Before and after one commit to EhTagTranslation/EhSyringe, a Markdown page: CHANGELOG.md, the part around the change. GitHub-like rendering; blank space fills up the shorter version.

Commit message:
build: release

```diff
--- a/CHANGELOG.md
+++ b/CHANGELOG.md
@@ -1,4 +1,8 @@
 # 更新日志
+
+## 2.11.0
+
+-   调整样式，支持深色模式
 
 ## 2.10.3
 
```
------------------------
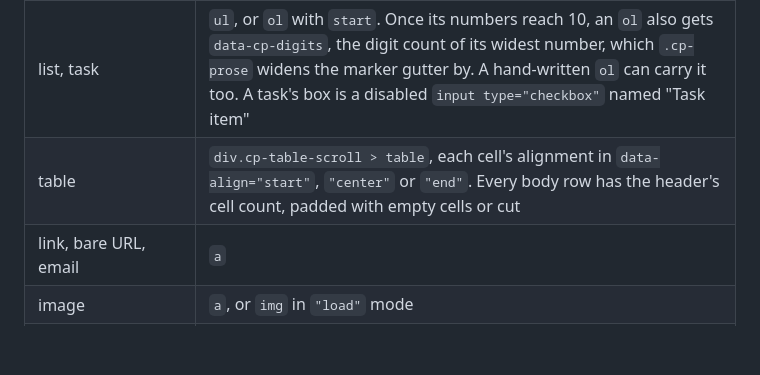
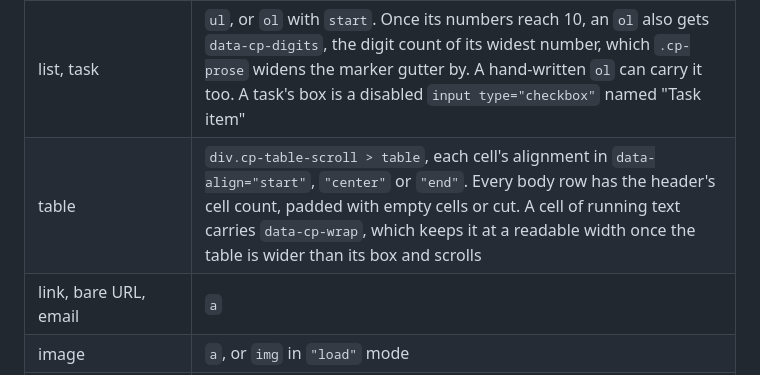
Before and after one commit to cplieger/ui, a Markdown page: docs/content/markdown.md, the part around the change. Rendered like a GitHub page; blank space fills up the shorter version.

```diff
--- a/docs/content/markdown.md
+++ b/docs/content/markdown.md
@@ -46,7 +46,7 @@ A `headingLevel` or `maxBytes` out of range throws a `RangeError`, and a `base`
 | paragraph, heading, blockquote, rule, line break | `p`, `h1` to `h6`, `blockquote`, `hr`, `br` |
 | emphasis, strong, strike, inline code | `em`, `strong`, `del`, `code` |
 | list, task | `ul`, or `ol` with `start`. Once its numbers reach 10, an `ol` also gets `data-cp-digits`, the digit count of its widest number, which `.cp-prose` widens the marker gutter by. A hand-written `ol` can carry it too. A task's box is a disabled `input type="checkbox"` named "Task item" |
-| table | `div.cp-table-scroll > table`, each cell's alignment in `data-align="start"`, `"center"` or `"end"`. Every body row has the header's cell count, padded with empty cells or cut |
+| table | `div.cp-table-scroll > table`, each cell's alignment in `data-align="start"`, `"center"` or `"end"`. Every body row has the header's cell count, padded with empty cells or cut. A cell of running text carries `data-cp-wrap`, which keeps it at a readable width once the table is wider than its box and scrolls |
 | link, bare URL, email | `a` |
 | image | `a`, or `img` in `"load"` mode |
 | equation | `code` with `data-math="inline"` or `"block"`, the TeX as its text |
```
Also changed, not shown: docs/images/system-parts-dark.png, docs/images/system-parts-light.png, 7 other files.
------------------------
◆ **What you need to do**:
Each line of the entries above that contains "version" must be copied into the answer.

◆ **Result for this exercise**:
Before and after one commit to EhTagTranslation/EhSyringe, a Markdown page: CHANGELOG.md, the part around the change. GitHub-like rendering; blank space fills up the shorter version.
Before and after one commit to cplieger/ui, a Markdown page: docs/content/markdown.md, the part around the change. Rendered like a GitHub page; blank space fills up the shorter version.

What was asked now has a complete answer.